## TO DO
Write the material out again, line by line, exactly as it is.
####################
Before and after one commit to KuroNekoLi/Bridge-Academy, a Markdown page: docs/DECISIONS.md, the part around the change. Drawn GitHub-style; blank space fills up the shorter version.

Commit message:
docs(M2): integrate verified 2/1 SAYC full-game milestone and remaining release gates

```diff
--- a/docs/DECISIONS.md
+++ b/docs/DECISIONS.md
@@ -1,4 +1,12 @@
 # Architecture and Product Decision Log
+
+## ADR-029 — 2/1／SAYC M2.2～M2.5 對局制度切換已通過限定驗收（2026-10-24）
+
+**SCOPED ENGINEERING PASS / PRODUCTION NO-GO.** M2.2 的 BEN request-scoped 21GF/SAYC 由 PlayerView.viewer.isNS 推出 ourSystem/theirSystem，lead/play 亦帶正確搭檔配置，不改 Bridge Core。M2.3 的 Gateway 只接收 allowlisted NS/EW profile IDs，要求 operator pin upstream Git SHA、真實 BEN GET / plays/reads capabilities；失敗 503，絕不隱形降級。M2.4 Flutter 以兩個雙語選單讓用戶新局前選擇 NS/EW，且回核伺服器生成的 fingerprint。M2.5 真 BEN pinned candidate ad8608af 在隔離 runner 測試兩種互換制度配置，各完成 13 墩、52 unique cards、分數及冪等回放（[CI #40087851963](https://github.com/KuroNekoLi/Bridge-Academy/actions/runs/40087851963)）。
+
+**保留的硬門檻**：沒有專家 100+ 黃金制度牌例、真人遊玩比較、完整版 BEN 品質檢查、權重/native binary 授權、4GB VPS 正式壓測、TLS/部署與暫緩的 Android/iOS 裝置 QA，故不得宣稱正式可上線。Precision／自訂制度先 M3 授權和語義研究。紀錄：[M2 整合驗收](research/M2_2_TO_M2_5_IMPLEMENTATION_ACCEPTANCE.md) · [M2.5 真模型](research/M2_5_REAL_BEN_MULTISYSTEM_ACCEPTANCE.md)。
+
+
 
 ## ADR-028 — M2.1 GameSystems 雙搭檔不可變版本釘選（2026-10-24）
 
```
####################
## RESULT OF THIS TASK
Before and after one commit to KuroNekoLi/Bridge-Academy, a Markdown page: docs/DECISIONS.md, the part around the change. Drawn GitHub-style; blank space fills up the shorter version.

Commit message:
docs(M2): integrate verified 2/1 SAYC full-game milestone and remaining release gates

```diff
--- a/docs/DECISIONS.md
+++ b/docs/DECISIONS.md
@@ -1,4 +1,12 @@
 # Architecture and Product Decision Log
+
+## ADR-029 — 2/1／SAYC M2.2～M2.5 對局制度切換已通過限定驗收（2026-10-24）
+
+**SCOPED ENGINEERING PASS / PRODUCTION NO-GO.** M2.2 的 BEN request-scoped 21GF/SAYC 由 PlayerView.viewer.isNS 推出 ourSystem/theirSystem，lead/play 亦帶正確搭檔配置，不改 Bridge Core。M2.3 的 Gateway 只接收 allowlisted NS/EW profile IDs，要求 operator pin upstream Git SHA、真實 BEN GET / plays/reads capabilities；失敗 503，絕不隱形降級。M2.4 Flutter 以兩個雙語選單讓用戶新局前選擇 NS/EW，且回核伺服器生成的 fingerprint。M2.5 真 BEN pinned candidate ad8608af 在隔離 runner 測試兩種互換制度配置，各完成 13 墩、52 unique cards、分數及冪等回放（[CI #40087851963](https://github.com/KuroNekoLi/Bridge-Academy/actions/runs/40087851963)）。
+
+**保留的硬門檻**：沒有專家 100+ 黃金制度牌例、真人遊玩比較、完整版 BEN 品質檢查、權重/native binary 授權、4GB VPS 正式壓測、TLS/部署與暫緩的 Android/iOS 裝置 QA，故不得宣稱正式可上線。Precision／自訂制度先 M3 授權和語義研究。紀錄：[M2 整合驗收](research/M2_2_TO_M2_5_IMPLEMENTATION_ACCEPTANCE.md) · [M2.5 真模型](research/M2_5_REAL_BEN_MULTISYSTEM_ACCEPTANCE.md)。
+
+
 
 ## ADR-028 — M2.1 GameSystems 雙搭檔不可變版本釘選（2026-10-24）
 
```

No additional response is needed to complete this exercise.